Insect pollination is important for sustaining biodiversity of wild flowering plants (80 to 90% of these plant species are at least partially dependent on this) as well as carrying out ecosystem services to agricultural crops, which provide 75% of the global food.
A diversity of pollinators is needed to obtain optimal pollination services. However, this diversity is currently declining. To develop effective conservation measures for bees, a major group of pollinating insects, identifying the interactions between the multiple stressors linked to their decline and studying their combined effects will be of major importance.
To gain insight into the combined effects, understanding nutritional stress of bees will be critical. Here, investigating the plant-pollinator network is important to discover what food sources are available for the bee and which ones it uses. To understand the bee’s nutritional status within a certain landscape, it is crucial to link data from the plant-pollinator network with the bee’s health.
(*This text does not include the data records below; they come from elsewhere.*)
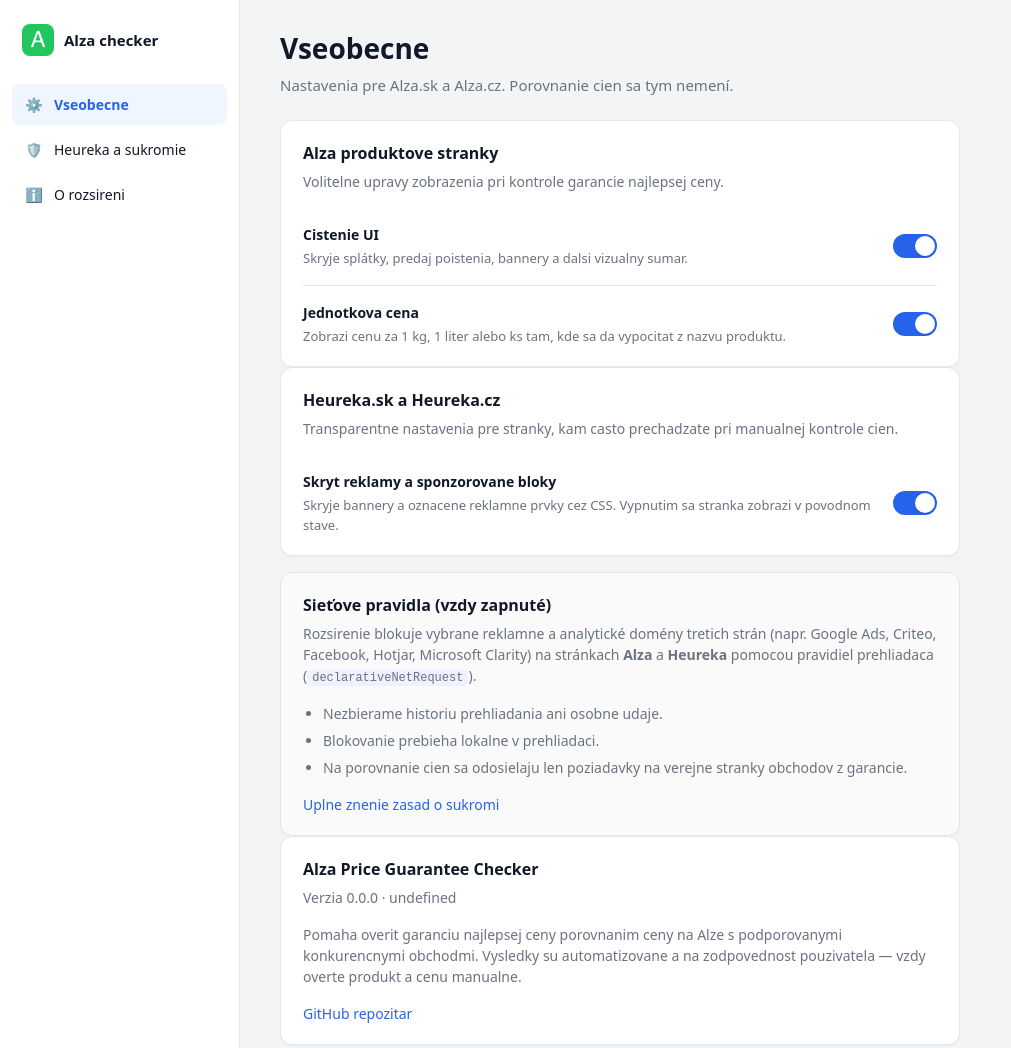
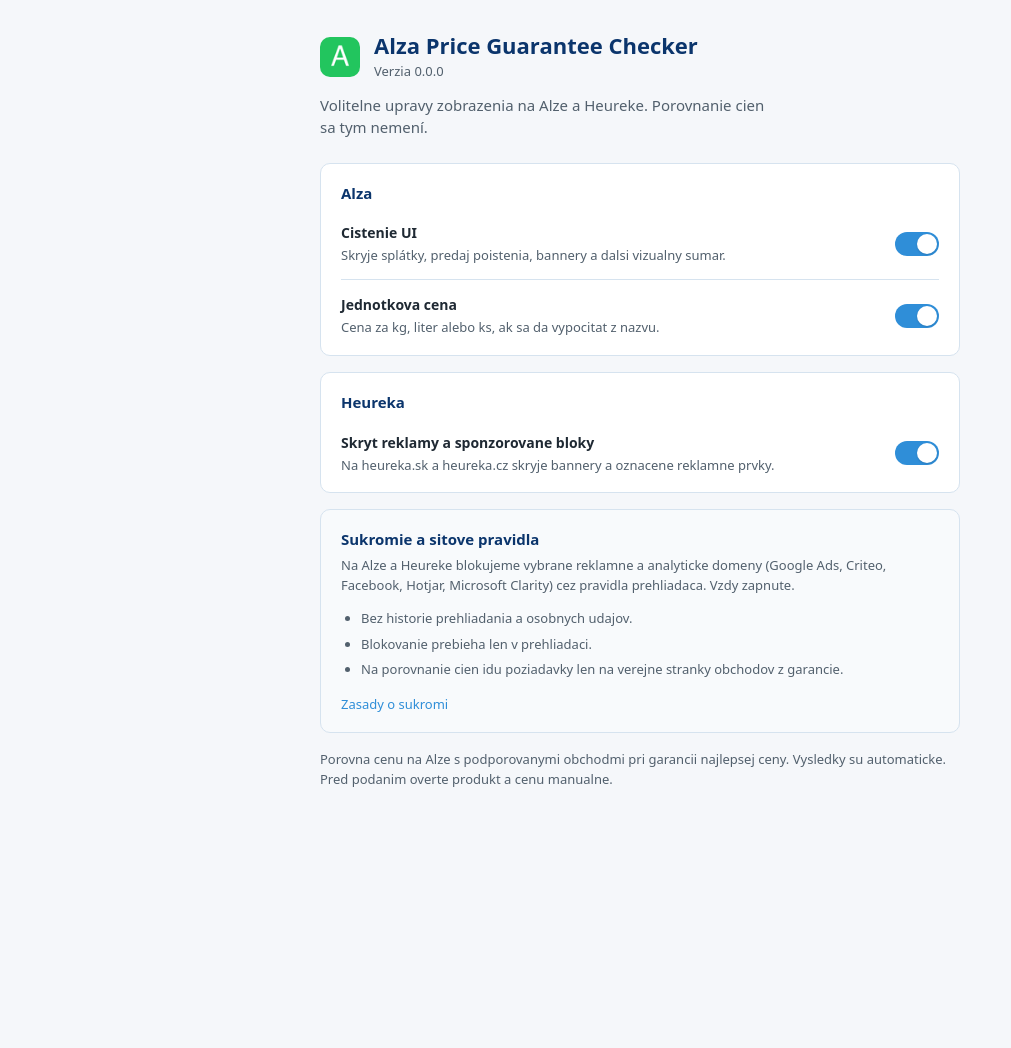
Before and after one commit to martin-gomola/alza-price-guarantee-checker, a browser extension: page src/options.html in a window 1280 px wide. Shown: the top 1048 px of the page, without its empty margins (0-1011 px from the left). After the commit the page ends 882 px from the top, so only its background shows below. Drawn offline with Linux system fonts and the light colour scheme.

Commit message:
Release v1.0.5: single settings page and cleanup CSS fix.
Replace redundant tabbed settings with one scrollable page, bundle privacy locally, and declare cleanup CSS as web-accessible so Heureka ad hiding works under MV3.

```diff
--- a/package.json
+++ b/package.json
@@ -1,6 +1,6 @@
 {
   "name": "alza-price-guarantee-checker",
-  "version": "1.0.4",
+  "version": "1.0.5",
   "scripts": {
     "test": "node --test",
     "build": "rm -rf dist && mkdir -p dist && zip -r dist/alza-price-guarantee-checker-v$(node -p \"require('./package.json').version\").zip manifest.json icons/ src/ PRIVACY.md"
--- a/src/options.css
+++ b/src/options.css
@@ -1,14 +1,11 @@
 :root {
   color-scheme: light;
-  --bg: #f3f4f6;
-  --sidebar-bg: #fff;
-  --card-bg: #fff;
-  --border: #e5e7eb;
-  --text: #111827;
-  --muted: #6b7280;
-  --accent: #2563eb;
-  --accent-soft: #eff6ff;
-  --sidebar-width: 240px;
+  --bg: #f5f7fa;
+  --card: #fff;
+  --border: #d6e3ef;
+  --text: #1f2933;
+  --muted: #52606d;
+  --accent: #2f8ed8;
 }
 
 * {
@@ -25,125 +22,77 @@
   line-height: 1.5;
 }
 
-.app {
-  display: grid;
-  grid-template-columns: var(--sidebar-width) minmax(0, 1fr);
-  min-height: 100vh;
+.page {
+  width: min(640px, calc(100vw - 32px));
+  margin: 0 auto;
+  padding: 32px 0 48px;
 }
 
-.sidebar {
-  display: flex;
-  flex-direction: column;
-  gap: 16px;
-  padding: 20px 12px;
-  border-right: 1px solid var(--border);
-  background: var(--sidebar-bg);
+.page__back {
+  margin: 0 0 16px;
+  font-size: 13px;
 }
 
-.sidebar__brand {
-  display: flex;
-  align-items: center;
-  gap: 10px;
-  padding: 4px 10px 12px;
-}
-
-.sidebar__logo {
-  border-radius: 8px;
-}
-
-.sidebar__name {
-  font-size: 15px;
-  font-weight: 600;
-  color: var(--text);
-}
-
-.sidebar__nav {
-  display: flex;
-  flex-direction: column;
-  gap: 4px;
-}
-
-.nav-item {
-  display: flex;
-  align-items: center;
-  gap: 10px;
-  width: 100%;
-  padding: 10px 12px;
-  border: 0;
-  border-radius: 8px;
-  background: transparent;
-  color: var(--text);
-  font: inherit;
-  text-align: left;
-  cursor: pointer;
-}
-
-.nav-item:hover {
-  background: #f9fafb;
-}
-
-.nav-item--active {
-  background: var(--accent-soft);
-  color: var(--accent);
-  font-weight: 600;
-}
-
-.nav-item__icon {
-  width: 20px;
-  text-align: center;
-  flex-shrink: 0;
-}
-
-.content {
-  max-width: 760px;
-  padding: 32px 40px 48px;
-}
-
-.content__header {
+.page__header {
   margin-bottom: 24px;
 }
 
-.content__header h1 {
-  margin: 0 0 8px;
-  font-size: 28px;
+.page__brand {
+  display: flex;
+  align-items: center;
+  gap: 14px;
+  margin-bottom: 12px;
+}
+
+.page__logo {
+  border-radius: 10px;
+}
+
+.page__header h1 {
+  margin: 0;
+  color: #0b356c;
+  font-size: 22px;
   font-weight: 700;
   line-height: 1.2;
 }
 
-.content__header p {
+.page__version {
+  margin: 4px 0 0;
+  color: var(--muted);
+  font-size: 13px;
+}
+
+.page__intro {
   margin: 0;
   color: var(--muted);
   font-size: 15px;
-}
-
-.panel {
-  display: flex;
-  flex-direction: column;
-  gap: 16px;
+  max-width: 52ch;
 }
 
 .card {
-  padding: 20px 22px;
+  margin-bottom: 16px;
+  padding: 18px 20px;
   border: 1px solid var(--border);
-  border-radius: 12px;
-  background: var(--card-bg);
-  box-shadow: 0 1px 2px rgb(17 24 39 / 4%);
+  border-radius: 10px;
+  background: var(--card);
 }
 
-.card--info {
-  background: #fafafa;
+.card--muted {
+  background: #f8fafc;
 }
 
 .card__title {
-  margin: 0 0 6px;
-  font-size: 16px;
+  margin: 0 0 4px;
+  color: #0b356c;
+  font-size: 15px;
   font-weight: 600;
 }
 
-.card__lead,
 .card__body {
-  margin: 0 0 16px;
+  margin: 0 0 14px;
   color: var(--muted);
+  font-size: 13px;
+  line-height: 1.55;
 }
 
 .card__body:last-child {
@@ -151,9 +100,10 @@
 }
 
 .card__list {
-  margin: 0 0 16px;
+  margin: 0 0 14px;
   padding-left: 20px;
   color: var(--muted);
+  font-size: 13px;
 }
 
 .card__list li + li {
@@ -163,20 +113,21 @@
 .row {
   display: grid;
   grid-template-columns: minmax(0, 1fr) auto;
-  gap: 20px;
+  gap: 16px;
   align-items: center;
-  padding: 16px 0 0;
+  padding-top: 14px;
   cursor: pointer;
 }
 
 .row--border {
-  margin-top: 16px;
+  margin-top: 14px;
+  padding-top: 14px;
   border-top: 1px solid var(--border);
 }
 
 .row__text strong {
   display: block;
-  margin-bottom: 4px;
+  margin-bottom: 3px;
   font-size: 14px;
   font-weight: 600;
 }
@@ -185,6 +136,7 @@
   display: block;
   color: var(--muted);
   font-size: 13px;
+  line-height: 1.45;
 }
 
 .switch {
@@ -206,7 +158,7 @@
   width: 44px;
   height: 24px;
   border-radius: 999px;
-  background: #d1d5db;
+  background: #cbd5e1;
   transition: background 0.15s ease;
 }
 
@@ -219,7 +171,7 @@
   height: 20px;
   border-radius: 50%;
   background: #fff;
-  box-shadow: 0 1px 2px rgb(17 24 39 / 18%);
+  box-shadow: 0 1px 2px rgb(15 23 42 / 16%);
   transition: transform 0.15s ease;
 }
 
@@ -236,6 +188,17 @@
   outline-offset: 2px;
 }
 
+.page__footer {
+  margin-top: 8px;
+  color: var(--muted);
+  font-size: 13px;
+}
+
+.page__footer p {
+  margin: 0 0 10px;
+  line-height: 1.55;
+}
+
 .link {
   color: var(--accent);
   text-decoration: none;
@@ -247,7 +210,7 @@
 
 .status {
   min-height: 20px;
-  margin: 16px 0 0;
+  margin-top: 12px;
   color: var(--muted);
   font-size: 13px;
 }
@@ -255,26 +218,6 @@
 code {
   padding: 1px 5px;
   border-radius: 4px;
-  background: #eef2ff;
+  background: #e8f2fb;
   font-size: 12px;
 }
-
-@media (max-width: 720px) {
-  .app {
-    grid-template-columns: 1fr;
-  }
-
-  .sidebar {
-    border-right: 0;
-    border-bottom: 1px solid var(--border);
-  }
-
-  .sidebar__nav {
-    flex-direction: row;
-    flex-wrap: wrap;
-  }
-
-  .content {
-    padding: 24px 16px 32px;
-  }
-}
--- a/src/options.html
+++ b/src/options.html
@@ -3,43 +3,26 @@
   <head>
     <meta charset="utf-8">
     <meta name="viewport" content="width=device-width, initial-scale=1">
-    <title>Nastavenia — Alza Price Guarantee Checker</title>
+    <title>Nastavenia - Alza Price Guarantee Checker</title>
     <link rel="stylesheet" href="options.css">
   </head>
   <body>
-    <div class="app">
-      <aside class="sidebar" aria-label="Navigacia nastaveni">
-        <div class="sidebar__brand">
-          <img class="sidebar__logo" src="../icons/icon48.png" width="32" height="32" alt="">
-          <span class="sidebar__name">Alza checker</span>
+    <main class="page">
+      <header class="page__header">
+        <div class="page__brand">
+          <img class="page__logo" src="../icons/icon48.png" width="40" height="40" alt="">
+          <div>
+            <h1>Alza Price Guarantee Checker</h1>
+            <p id="about-version" class="page__version"></p>
           </div>
-
-        <nav class="sidebar__nav">
-          <button type="button" class="nav-item nav-item--active" data-panel="general" aria-current="page">
-            <span class="nav-item__icon" aria-hidden="true">⚙️</span>
-            <span>Vseobecne</span>
-          </button>
-          <button type="button" class="nav-item" data-panel="heureka">
-            <span class="nav-item__icon" aria-hidden="true">🛡️</span>
-            <span>Heureka a sukromie</span>
-          </button>
-          <button type="button" class="nav-item" data-panel="about">
-            <span class="nav-item__icon" aria-hidden="true">ℹ️</span>
-            <span>O rozsireni</span>
-          </button>
-        </nav>
-      </aside>
-
-      <main class="content">
-        <header class="content__header">
-          <h1 id="content-title">Vseobecne</h1>
-          <p id="content-subtitle">Nastavenia pre Alza.sk a Alza.cz. Porovnanie cien sa tym nemení.</p>
+        </div>
+        <p class="page__intro">
+          Volitelne upravy zobrazenia na Alze a Heureke. Porovnanie cien sa tym nemení.
+        </p>
       </header>
 
-        <section id="panel-general" class="panel panel--active" aria-labelledby="content-title">
-          <div class="card">
-            <h2 class="card__title">Alza produktove stranky</h2>
-            <p class="card__lead">Volitelne upravy zobrazenia pri kontrole garancie najlepsej ceny.</p>
+      <section class="card" aria-labelledby="alza-settings-title">
+        <h2 id="alza-settings-title" class="card__title">Alza</h2>
 
         <label class="row" for="ui-cleanup-enabled">
           <span class="row__text">
@@ -55,69 +38,56 @@
         <label class="row row--border" for="unit-price-enabled">
           <span class="row__text">
             <strong>Jednotkova cena</strong>
-                <span>Zobrazi cenu za 1 kg, 1 liter alebo ks tam, kde sa da vypocitat z nazvu produktu.</span>
+            <span>Cena za kg, liter alebo ks, ak sa da vypocitat z nazvu.</span>
           </span>
           <span class="switch">
             <input id="unit-price-enabled" type="checkbox">
             <span class="switch__track" aria-hidden="true"></span>
           </span>
         </label>
-          </div>
       </section>
 
-        <section id="panel-heureka" class="panel" hidden aria-labelledby="content-title">
-          <div class="card">
-            <h2 class="card__title">Heureka.sk a Heureka.cz</h2>
-            <p class="card__lead">Transparentne nastavenia pre stranky, kam casto prechadzate pri manualnej kontrole cien.</p>
+      <section class="card" aria-labelledby="heureka-settings-title">
+        <h2 id="heureka-settings-title" class="card__title">Heureka</h2>
 
         <label class="row" for="heureka-cleanup-enabled">
           <span class="row__text">
             <strong>Skryt reklamy a sponzorovane bloky</strong>
-                <span>Skryje bannery a oznacene reklamne prvky cez CSS. Vypnutim sa stranka zobrazi v povodnom stave.</span>
+            <span>Na heureka.sk a heureka.cz skryje bannery a oznacene reklamne prvky.</span>
           </span>
           <span class="switch">
             <input id="heureka-cleanup-enabled" type="checkbox">
             <span class="switch__track" aria-hidden="true"></span>
           </span>
         </label>
-          </div>
+      </section>
 
-          <div class="card card--info">
-            <h2 class="card__title">Sieťove pravidla (vzdy zapnuté)</h2>
+      <section class="card card--muted" aria-labelledby="privacy-title">
+        <h2 id="privacy-title" class="card__title">Sukromie a sitove pravidla</h2>
         <p class="card__body">
-              Rozsirenie blokuje vybrane reklamne a analytické domény tretich strán
-              (napr. Google Ads, Criteo, Facebook, Hotjar, Microsoft Clarity) na stránkach
-              <strong>Alza</strong> a <strong>Heureka</strong> pomocou pravidiel prehliadaca
-              (<code>declarativeNetRequest</code>).
+          Na Alze a Heureke blokujeme vybrane reklamne a analyticke domeny
+          (Google Ads, Criteo, Facebook, Hotjar, Microsoft Clarity) cez pravidla prehliadaca.
+          Vzdy zapnute.
         </p>
         <ul class="card__list">
-              <li>Nezbierame historiu prehliadania ani osobne udaje.</li>
-              <li>Blokovanie prebieha lokalne v prehliadaci.</li>
-              <li>Na porovnanie cien sa odosielaju len poziadavky na verejne stranky obchodov z garancie.</li>
+          <li>Bez historie prehliadania a osobnych udajov.</li>
+          <li>Blokovanie prebieha len v prehliadaci.</li>
+          <li>Na porovnanie cien idu poziadavky len na verejne stranky obchodov z garancie.</li>
         </ul>
         <p class="card__body">
-              <a class="link" href="https://github.com/martin-gomola/alza-price-guarantee-checker/blob/main/PRIVACY.md" target="_blank" rel="noopener noreferrer">Uplne znenie zasad o sukromi</a>
+          <a class="link" href="privacy.html">Zasady o sukromi</a>
         </p>
-          </div>
       </section>
 
-        <section id="panel-about" class="panel" hidden aria-labelledby="content-title">
-          <div class="card">
-            <h2 class="card__title">Alza Price Guarantee Checker</h2>
-            <p class="card__body" id="about-version"></p>
-            <p class="card__body">
-              Pomaha overit garanciu najlepsej ceny porovnanim ceny na Alze s podporovanymi konkurencnymi obchodmi.
-              Vysledky su automatizovane a na zodpovednost pouzivatela — vzdy overte produkt a cenu manualne.
+      <footer class="page__footer">
+        <p>
+          Porovna cenu na Alze s podporovanymi obchodmi pri garancii najlepsej ceny.
+          Vysledky su automaticke. Pred podanim overte produkt a cenu manualne.
         </p>
-            <p class="card__body">
-              <a class="link" href="https://github.com/martin-gomola/alza-price-guarantee-checker" target="_blank" rel="noopener noreferrer">GitHub repozitar</a>
-            </p>
-          </div>
-        </section>
+      </footer>
 
       <p id="status" class="status" role="status" aria-live="polite"></p>
     </main>
-    </div>
 
     <script src="settings.js"></script>
     <script src="options.js"></script>
--- a/src/options.js
+++ b/src/options.js
@@ -1,28 +1,11 @@
 (async function runOptionsPage() {
   const settingsApi = window.AlzaCheckerSettings;
   const status = document.querySelector("#status");
-  const contentTitle = document.querySelector("#content-title");
-  const contentSubtitle = document.querySelector("#content-subtitle");
   const aboutVersion = document.querySelector("#about-version");
 
   if (!settingsApi) {
     return;
   }
-
-  const SECTIONS = {
-    general: {
-      title: "Vseobecne",
-      subtitle: "Nastavenia pre Alza.sk a Alza.cz. Porovnanie cien sa tym nemení."
-    },
-    heureka: {
-      title: "Heureka a sukromie",
-      subtitle: "Reklamy, trackery a transparentne vysvetlenie, co rozsirenie na Heureke robi."
-    },
-    about: {
-      title: "O rozsireni",
-      subtitle: "Verzia, ucely a odkazy na dokumentaciu."
-    }
-  };
 
   const toggles = [
     { id: "ui-cleanup-enabled", key: "uiCleanupEnabled" },
@@ -43,33 +26,9 @@
     status.textContent = text;
   }
 
-  function showPanel(panelId) {
-    for (const button of document.querySelectorAll(".nav-item")) {
-      const active = button.dataset.panel === panelId;
-      button.classList.toggle("nav-item--active", active);
-      button.setAttribute("aria-current", active ? "page" : "false");
-    }
-
-    for (const panel of document.querySelectorAll(".panel")) {
-      const active = panel.id === `panel-${panelId}`;
-      panel.hidden = !active;
-      panel.classList.toggle("panel--active", active);
-    }
-
-    const section = SECTIONS[panelId] || SECTIONS.general;
-    contentTitle.textContent = section.title;
-    contentSubtitle.textContent = section.subtitle;
-  }
-
-  for (const button of document.querySelectorAll(".nav-item")) {
-    button.addEventListener("click", () => {
-      showPanel(button.dataset.panel || "general");
-    });
-  }
-
   if (aboutVersion && chrome?.runtime?.getManifest) {
     const manifest = chrome.runtime.getManifest();
-    aboutVersion.textContent = `Verzia ${manifest.version} · ${manifest.name}`;
+    aboutVersion.textContent = `Verzia ${manifest.version}`;
   }
 
   const settings = await settingsApi.getSettings();
@@ -91,7 +50,7 @@
     await settingsApi.saveSettings(updated);
 
     for (const input of allInputs) input.disabled = false;
-    renderStatus("Ulozene. Obnovte otvorene Alza alebo Heureka taby, aby sa zmeny prejavili.");
+    renderStatus("Ulozene. Obnovte otvorene Alza alebo Heureka taby.");
   }
 
   for (const { input } of inputs) {
```
Also changed, not shown: PRIVACY.md (+0 -4 lines), src/alza-cleanup.js (+14 -3 lines), src/heureka-cleanup.js (+14 -3 lines), src/privacy.html (added, +50 -0 lines), manifest.json. Lines whose indentation alone changed are shown as unchanged.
In this project, the hypothesis will be tested that bees in biodiverse environments are healthier than bees in environments with less biodiversity. This will be done by sampling bees across a gradient of flower diversity and determining their health status using health markers that will be validated. Shifts in characteristics of the plant-bee network and positions of bees within this network with varying biodiversity will be determined and linked with bee health.